*DIRECTIONS FOR THIS TASK*: Repeat the material below exactly, line for line.

*SUPPLIED RECORDS*:
BEGIN

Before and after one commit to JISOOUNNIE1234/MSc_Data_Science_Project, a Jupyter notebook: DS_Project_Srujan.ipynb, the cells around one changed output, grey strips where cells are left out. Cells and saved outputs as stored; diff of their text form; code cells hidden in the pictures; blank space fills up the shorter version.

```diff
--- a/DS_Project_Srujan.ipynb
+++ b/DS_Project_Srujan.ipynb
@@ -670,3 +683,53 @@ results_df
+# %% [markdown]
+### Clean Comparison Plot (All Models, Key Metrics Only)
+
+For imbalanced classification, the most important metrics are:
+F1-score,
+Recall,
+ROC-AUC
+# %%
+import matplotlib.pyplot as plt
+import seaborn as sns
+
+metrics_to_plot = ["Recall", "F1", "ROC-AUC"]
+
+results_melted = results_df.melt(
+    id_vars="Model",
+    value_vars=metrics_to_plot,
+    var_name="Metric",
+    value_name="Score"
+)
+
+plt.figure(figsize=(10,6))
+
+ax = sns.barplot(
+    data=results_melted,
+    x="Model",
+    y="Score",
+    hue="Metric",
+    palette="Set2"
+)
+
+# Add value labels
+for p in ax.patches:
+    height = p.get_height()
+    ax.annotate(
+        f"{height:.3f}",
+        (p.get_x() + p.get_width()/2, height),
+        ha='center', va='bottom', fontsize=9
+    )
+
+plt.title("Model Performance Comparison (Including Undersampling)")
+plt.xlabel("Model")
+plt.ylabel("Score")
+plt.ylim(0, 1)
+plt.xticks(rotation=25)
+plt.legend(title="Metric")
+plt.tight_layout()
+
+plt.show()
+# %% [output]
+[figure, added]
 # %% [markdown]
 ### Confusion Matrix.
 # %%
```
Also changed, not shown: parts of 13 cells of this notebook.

END

*FINISHED EXERCISE*:
Before and after one commit to JISOOUNNIE1234/MSc_Data_Science_Project, a Jupyter notebook: DS_Project_Srujan.ipynb, the cells around one changed output, grey strips where cells are left out. Cells and saved outputs as stored; diff of their text form; code cells hidden in the pictures; blank space fills up the shorter version.

```diff
--- a/DS_Project_Srujan.ipynb
+++ b/DS_Project_Srujan.ipynb
@@ -670,3 +683,53 @@ results_df
+# %% [markdown]
+### Clean Comparison Plot (All Models, Key Metrics Only)
+
+For imbalanced classification, the most important metrics are:
+F1-score,
+Recall,
+ROC-AUC
+# %%
+import matplotlib.pyplot as plt
+import seaborn as sns
+
+metrics_to_plot = ["Recall", "F1", "ROC-AUC"]
+
+results_melted = results_df.melt(
+    id_vars="Model",
+    value_vars=metrics_to_plot,
+    var_name="Metric",
+    value_name="Score"
+)
+
+plt.figure(figsize=(10,6))
+
+ax = sns.barplot(
+    data=results_melted,
+    x="Model",
+    y="Score",
+    hue="Metric",
+    palette="Set2"
+)
+
+# Add value labels
+for p in ax.patches:
+    height = p.get_height()
+    ax.annotate(
+        f"{height:.3f}",
+        (p.get_x() + p.get_width()/2, height),
+        ha='center', va='bottom', fontsize=9
+    )
+
+plt.title("Model Performance Comparison (Including Undersampling)")
+plt.xlabel("Model")
+plt.ylabel("Score")
+plt.ylim(0, 1)
+plt.xticks(rotation=25)
+plt.legend(title="Metric")
+plt.tight_layout()
+
+plt.show()
+# %% [output]
+[figure, added]
 # %% [markdown]
 ### Confusion Matrix.
 # %%
```
Also changed, not shown: parts of 13 cells of this notebook.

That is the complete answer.